Stored items:
[Start of section]

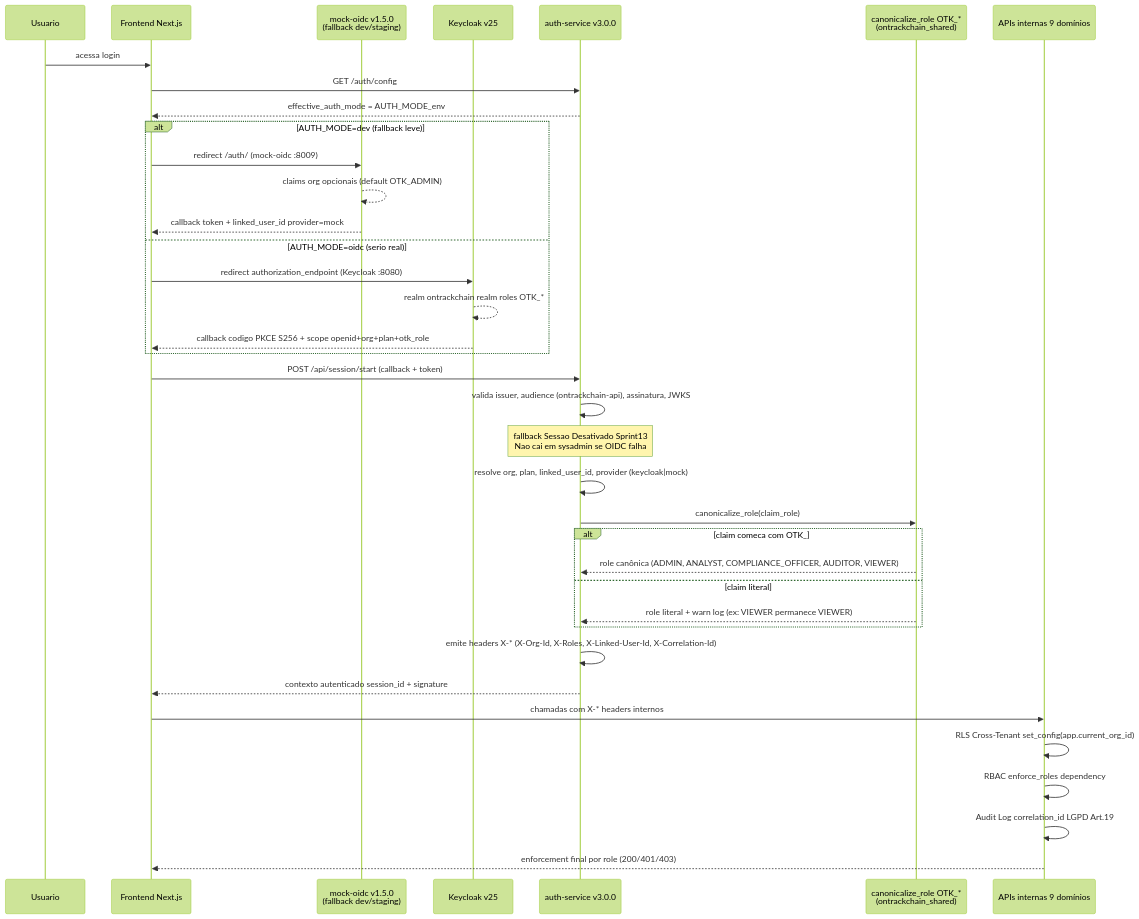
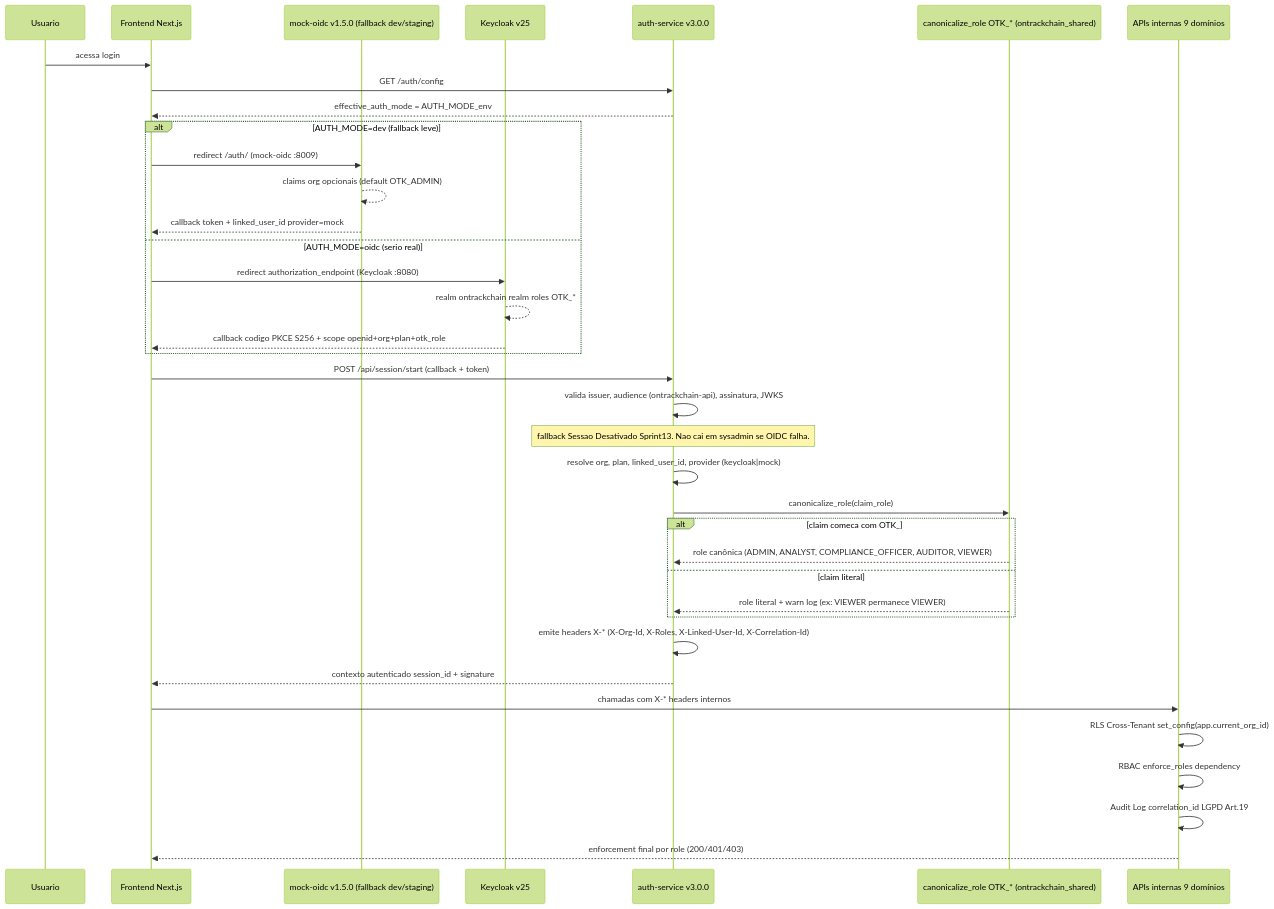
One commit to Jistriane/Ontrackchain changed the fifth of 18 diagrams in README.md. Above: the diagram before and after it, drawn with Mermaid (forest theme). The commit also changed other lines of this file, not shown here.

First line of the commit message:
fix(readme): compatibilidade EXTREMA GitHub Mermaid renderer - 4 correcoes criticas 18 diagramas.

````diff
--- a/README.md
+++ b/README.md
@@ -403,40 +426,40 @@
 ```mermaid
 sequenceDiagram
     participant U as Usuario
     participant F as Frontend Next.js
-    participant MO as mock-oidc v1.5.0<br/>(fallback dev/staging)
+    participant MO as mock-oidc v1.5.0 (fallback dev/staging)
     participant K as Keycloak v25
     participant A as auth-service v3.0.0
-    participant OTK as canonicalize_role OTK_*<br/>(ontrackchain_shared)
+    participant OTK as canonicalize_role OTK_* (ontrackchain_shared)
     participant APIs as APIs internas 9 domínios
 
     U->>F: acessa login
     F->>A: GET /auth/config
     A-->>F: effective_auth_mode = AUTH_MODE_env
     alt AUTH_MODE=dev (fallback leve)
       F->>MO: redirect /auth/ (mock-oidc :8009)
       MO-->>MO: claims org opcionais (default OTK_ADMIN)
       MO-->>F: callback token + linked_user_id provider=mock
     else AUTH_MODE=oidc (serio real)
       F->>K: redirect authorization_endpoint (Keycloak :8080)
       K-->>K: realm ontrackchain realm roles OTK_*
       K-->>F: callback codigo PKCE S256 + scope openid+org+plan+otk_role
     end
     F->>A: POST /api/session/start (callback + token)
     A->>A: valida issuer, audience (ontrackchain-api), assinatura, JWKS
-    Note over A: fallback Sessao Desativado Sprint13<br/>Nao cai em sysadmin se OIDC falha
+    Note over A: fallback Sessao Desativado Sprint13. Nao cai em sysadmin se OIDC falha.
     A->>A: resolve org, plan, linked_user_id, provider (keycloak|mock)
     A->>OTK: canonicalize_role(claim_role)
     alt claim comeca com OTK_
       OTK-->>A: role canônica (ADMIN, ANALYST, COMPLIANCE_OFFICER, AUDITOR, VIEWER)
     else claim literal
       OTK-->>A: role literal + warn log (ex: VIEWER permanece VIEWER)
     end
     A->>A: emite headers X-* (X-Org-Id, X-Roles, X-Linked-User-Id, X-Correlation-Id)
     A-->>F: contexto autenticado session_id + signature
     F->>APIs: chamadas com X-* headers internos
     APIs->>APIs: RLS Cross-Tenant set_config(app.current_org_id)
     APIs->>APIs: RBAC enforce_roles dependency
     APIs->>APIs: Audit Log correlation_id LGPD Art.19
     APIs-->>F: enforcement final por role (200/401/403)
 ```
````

[End of section]

* What to work on
Produce an exact copy of each line from the one holding "alt claim comeca com OTK_" through the last line of the records, both included, and nothing more.

* Exercise response
     alt claim comeca com OTK_
       OTK-->>A: role canônica (ADMIN, ANALYST, COMPLIANCE_OFFICER, AUDITOR, VIEWER)
     else claim literal
       OTK-->>A: role literal + warn log (ex: VIEWER permanece VIEWER)
     end
     A->>A: emite headers X-* (X-Org-Id, X-Roles, X-Linked-User-Id, X-Correlation-Id)
     A-->>F: contexto autenticado session_id + signature
     F->>APIs: chamadas com X-* headers internos
     APIs->>APIs: RLS Cross-Tenant set_config(app.current_org_id)
     APIs->>APIs: RBAC enforce_roles dependency
     APIs->>APIs: Audit Log correlation_id LGPD Art.19
     APIs-->>F: enforcement final por role (200/401/403)
 ```
````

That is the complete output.